Aim of the exercise =
Apart from the images, reproduce all of the data word for word.

Start of Material shown

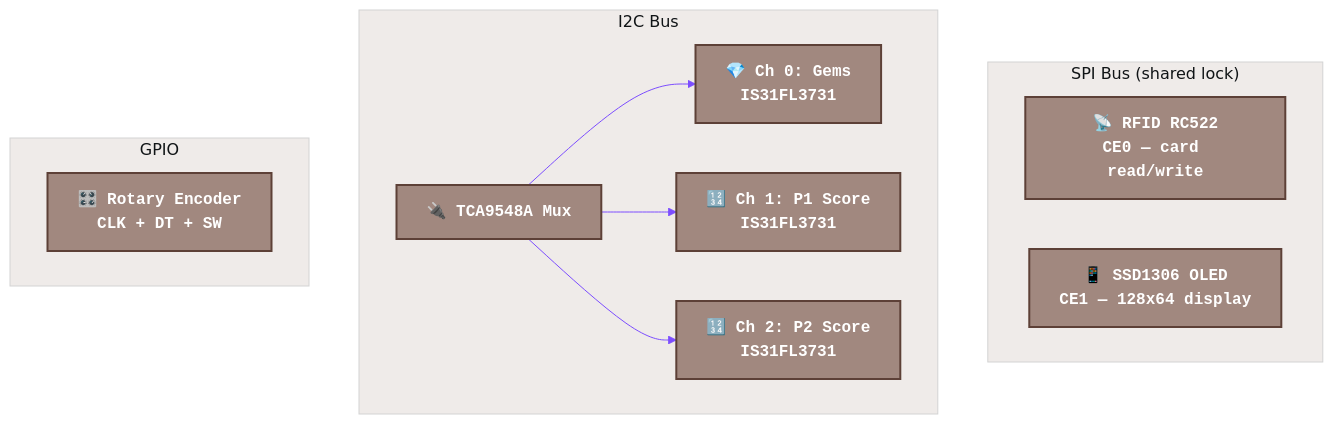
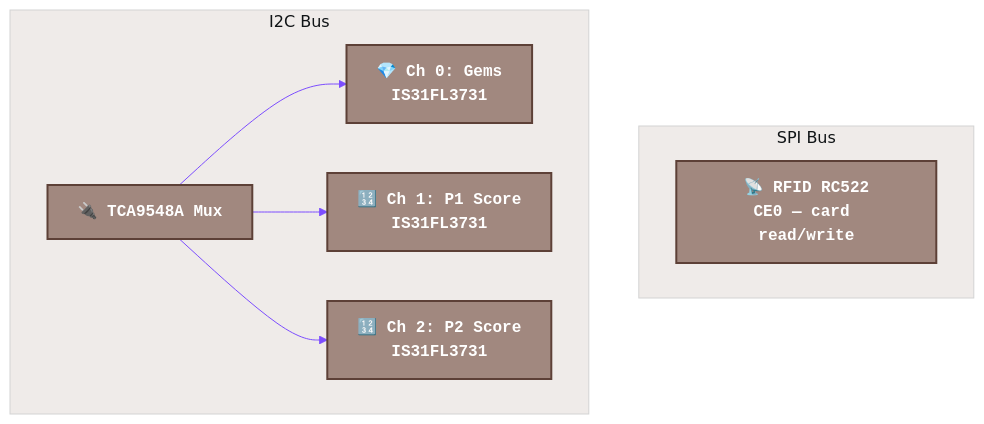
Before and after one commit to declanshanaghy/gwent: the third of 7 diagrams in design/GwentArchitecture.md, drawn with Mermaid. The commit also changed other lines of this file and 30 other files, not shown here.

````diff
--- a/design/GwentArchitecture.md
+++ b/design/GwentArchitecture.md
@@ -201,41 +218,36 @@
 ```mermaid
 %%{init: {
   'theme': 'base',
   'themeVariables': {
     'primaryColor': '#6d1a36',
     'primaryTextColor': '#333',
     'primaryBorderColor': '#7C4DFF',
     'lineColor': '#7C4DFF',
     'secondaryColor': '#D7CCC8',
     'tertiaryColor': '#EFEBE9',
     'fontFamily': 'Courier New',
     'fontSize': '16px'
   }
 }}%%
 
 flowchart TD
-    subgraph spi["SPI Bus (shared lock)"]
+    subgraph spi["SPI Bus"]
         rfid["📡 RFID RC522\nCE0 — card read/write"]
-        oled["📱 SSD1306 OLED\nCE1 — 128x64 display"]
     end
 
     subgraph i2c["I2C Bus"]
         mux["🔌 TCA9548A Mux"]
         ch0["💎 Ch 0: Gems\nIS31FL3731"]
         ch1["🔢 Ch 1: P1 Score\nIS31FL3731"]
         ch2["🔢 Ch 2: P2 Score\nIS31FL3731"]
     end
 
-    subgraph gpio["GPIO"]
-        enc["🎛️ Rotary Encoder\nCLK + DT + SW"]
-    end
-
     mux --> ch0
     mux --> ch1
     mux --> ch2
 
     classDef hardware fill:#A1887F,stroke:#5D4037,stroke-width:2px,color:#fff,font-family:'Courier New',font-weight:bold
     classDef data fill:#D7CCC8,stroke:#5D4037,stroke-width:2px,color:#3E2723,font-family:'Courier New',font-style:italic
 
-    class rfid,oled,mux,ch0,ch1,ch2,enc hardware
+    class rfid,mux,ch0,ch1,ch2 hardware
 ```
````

End of Material shown

Response to the task =
Before and after one commit to declanshanaghy/gwent: the third of 7 diagrams in design/GwentArchitecture.md, drawn with Mermaid. The commit also changed other lines of this file and 30 other files, not shown here.

````diff
--- a/design/GwentArchitecture.md
+++ b/design/GwentArchitecture.md
@@ -201,41 +218,36 @@
 ```mermaid
 %%{init: {
   'theme': 'base',
   'themeVariables': {
     'primaryColor': '#6d1a36',
     'primaryTextColor': '#333',
     'primaryBorderColor': '#7C4DFF',
     'lineColor': '#7C4DFF',
     'secondaryColor': '#D7CCC8',
     'tertiaryColor': '#EFEBE9',
     'fontFamily': 'Courier New',
     'fontSize': '16px'
   }
 }}%%
 
 flowchart TD
-    subgraph spi["SPI Bus (shared lock)"]
+    subgraph spi["SPI Bus"]
         rfid["📡 RFID RC522\nCE0 — card read/write"]
-        oled["📱 SSD1306 OLED\nCE1 — 128x64 display"]
     end
 
     subgraph i2c["I2C Bus"]
         mux["🔌 TCA9548A Mux"]
         ch0["💎 Ch 0: Gems\nIS31FL3731"]
         ch1["🔢 Ch 1: P1 Score\nIS31FL3731"]
         ch2["🔢 Ch 2: P2 Score\nIS31FL3731"]
     end
 
-    subgraph gpio["GPIO"]
-        enc["🎛️ Rotary Encoder\nCLK + DT + SW"]
-    end
-
     mux --> ch0
     mux --> ch1
     mux --> ch2
 
     classDef hardware fill:#A1887F,stroke:#5D4037,stroke-width:2px,color:#fff,font-family:'Courier New',font-weight:bold
     classDef data fill:#D7CCC8,stroke:#5D4037,stroke-width:2px,color:#3E2723,font-family:'Courier New',font-style:italic
 
-    class rfid,oled,mux,ch0,ch1,ch2,enc hardware
+    class rfid,mux,ch0,ch1,ch2 hardware
 ```
````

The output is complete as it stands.